| Work required |
Each line below must be reproduced exactly.

| Source records |
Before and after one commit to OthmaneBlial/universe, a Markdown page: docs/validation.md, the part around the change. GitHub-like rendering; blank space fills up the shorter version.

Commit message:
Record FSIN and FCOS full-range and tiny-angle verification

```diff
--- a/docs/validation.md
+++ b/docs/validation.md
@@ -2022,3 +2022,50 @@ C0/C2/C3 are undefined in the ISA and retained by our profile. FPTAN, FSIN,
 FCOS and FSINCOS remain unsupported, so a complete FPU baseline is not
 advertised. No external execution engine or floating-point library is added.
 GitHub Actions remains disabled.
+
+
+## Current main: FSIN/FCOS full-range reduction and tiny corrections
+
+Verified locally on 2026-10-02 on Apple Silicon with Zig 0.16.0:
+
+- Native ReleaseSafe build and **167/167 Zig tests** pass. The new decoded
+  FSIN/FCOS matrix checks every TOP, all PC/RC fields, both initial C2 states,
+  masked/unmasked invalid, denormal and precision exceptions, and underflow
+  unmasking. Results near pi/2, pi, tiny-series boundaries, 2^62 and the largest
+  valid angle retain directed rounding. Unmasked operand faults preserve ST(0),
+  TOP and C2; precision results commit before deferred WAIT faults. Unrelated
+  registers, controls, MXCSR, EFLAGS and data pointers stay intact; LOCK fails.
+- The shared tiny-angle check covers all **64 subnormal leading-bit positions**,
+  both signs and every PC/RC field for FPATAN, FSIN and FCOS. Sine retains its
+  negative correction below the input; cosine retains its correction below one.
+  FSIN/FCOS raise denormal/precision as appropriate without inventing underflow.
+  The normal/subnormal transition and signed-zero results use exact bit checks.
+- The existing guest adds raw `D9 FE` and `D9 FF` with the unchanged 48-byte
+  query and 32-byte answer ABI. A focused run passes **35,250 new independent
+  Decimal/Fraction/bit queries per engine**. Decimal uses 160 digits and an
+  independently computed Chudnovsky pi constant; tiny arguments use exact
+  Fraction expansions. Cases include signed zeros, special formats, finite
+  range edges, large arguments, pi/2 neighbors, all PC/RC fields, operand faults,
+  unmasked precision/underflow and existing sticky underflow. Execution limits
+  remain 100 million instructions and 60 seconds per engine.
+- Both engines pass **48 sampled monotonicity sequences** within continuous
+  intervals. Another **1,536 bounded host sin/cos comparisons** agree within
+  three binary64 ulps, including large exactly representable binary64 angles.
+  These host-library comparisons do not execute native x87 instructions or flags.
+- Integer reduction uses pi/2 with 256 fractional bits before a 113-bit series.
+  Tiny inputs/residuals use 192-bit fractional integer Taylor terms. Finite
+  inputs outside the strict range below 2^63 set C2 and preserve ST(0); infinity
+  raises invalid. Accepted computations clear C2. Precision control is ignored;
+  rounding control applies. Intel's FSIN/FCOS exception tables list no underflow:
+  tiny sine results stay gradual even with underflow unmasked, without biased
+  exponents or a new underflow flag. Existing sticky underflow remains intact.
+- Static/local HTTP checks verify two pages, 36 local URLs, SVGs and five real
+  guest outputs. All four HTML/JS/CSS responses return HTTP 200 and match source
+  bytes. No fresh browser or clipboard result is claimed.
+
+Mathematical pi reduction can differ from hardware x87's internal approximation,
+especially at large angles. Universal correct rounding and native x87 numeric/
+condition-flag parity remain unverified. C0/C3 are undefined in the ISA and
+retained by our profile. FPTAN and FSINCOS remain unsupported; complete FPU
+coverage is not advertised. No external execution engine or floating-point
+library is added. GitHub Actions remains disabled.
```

| Answer space |
Before and after one commit to OthmaneBlial/universe, a Markdown page: docs/validation.md, the part around the change. GitHub-like rendering; blank space fills up the shorter version.

Commit message:
Record FSIN and FCOS full-range and tiny-angle verification

```diff
--- a/docs/validation.md
+++ b/docs/validation.md
@@ -2022,3 +2022,50 @@ C0/C2/C3 are undefined in the ISA and retained by our profile. FPTAN, FSIN,
 FCOS and FSINCOS remain unsupported, so a complete FPU baseline is not
 advertised. No external execution engine or floating-point library is added.
 GitHub Actions remains disabled.
+
+
+## Current main: FSIN/FCOS full-range reduction and tiny corrections
+
+Verified locally on 2026-10-02 on Apple Silicon with Zig 0.16.0:
+
+- Native ReleaseSafe build and **167/167 Zig tests** pass. The new decoded
+  FSIN/FCOS matrix checks every TOP, all PC/RC fields, both initial C2 states,
+  masked/unmasked invalid, denormal and precision exceptions, and underflow
+  unmasking. Results near pi/2, pi, tiny-series boundaries, 2^62 and the largest
+  valid angle retain directed rounding. Unmasked operand faults preserve ST(0),
+  TOP and C2; precision results commit before deferred WAIT faults. Unrelated
+  registers, controls, MXCSR, EFLAGS and data pointers stay intact; LOCK fails.
+- The shared tiny-angle check covers all **64 subnormal leading-bit positions**,
+  both signs and every PC/RC field for FPATAN, FSIN and FCOS. Sine retains its
+  negative correction below the input; cosine retains its correction below one.
+  FSIN/FCOS raise denormal/precision as appropriate without inventing underflow.
+  The normal/subnormal transition and signed-zero results use exact bit checks.
+- The existing guest adds raw `D9 FE` and `D9 FF` with the unchanged 48-byte
+  query and 32-byte answer ABI. A focused run passes **35,250 new independent
+  Decimal/Fraction/bit queries per engine**. Decimal uses 160 digits and an
+  independently computed Chudnovsky pi constant; tiny arguments use exact
+  Fraction expansions. Cases include signed zeros, special formats, finite
+  range edges, large arguments, pi/2 neighbors, all PC/RC fields, operand faults,
+  unmasked precision/underflow and existing sticky underflow. Execution limits
+  remain 100 million instructions and 60 seconds per engine.
+- Both engines pass **48 sampled monotonicity sequences** within continuous
+  intervals. Another **1,536 bounded host sin/cos comparisons** agree within
+  three binary64 ulps, including large exactly representable binary64 angles.
+  These host-library comparisons do not execute native x87 instructions or flags.
+- Integer reduction uses pi/2 with 256 fractional bits before a 113-bit series.
+  Tiny inputs/residuals use 192-bit fractional integer Taylor terms. Finite
+  inputs outside the strict range below 2^63 set C2 and preserve ST(0); infinity
+  raises invalid. Accepted computations clear C2. Precision control is ignored;
+  rounding control applies. Intel's FSIN/FCOS exception tables list no underflow:
+  tiny sine results stay gradual even with underflow unmasked, without biased
+  exponents or a new underflow flag. Existing sticky underflow remains intact.
+- Static/local HTTP checks verify two pages, 36 local URLs, SVGs and five real
+  guest outputs. All four HTML/JS/CSS responses return HTTP 200 and match source
+  bytes. No fresh browser or clipboard result is claimed.
+
+Mathematical pi reduction can differ from hardware x87's internal approximation,
+especially at large angles. Universal correct rounding and native x87 numeric/
+condition-flag parity remain unverified. C0/C3 are undefined in the ISA and
+retained by our profile. FPTAN and FSINCOS remain unsupported; complete FPU
+coverage is not advertised. No external execution engine or floating-point
+library is added. GitHub Actions remains disabled.
```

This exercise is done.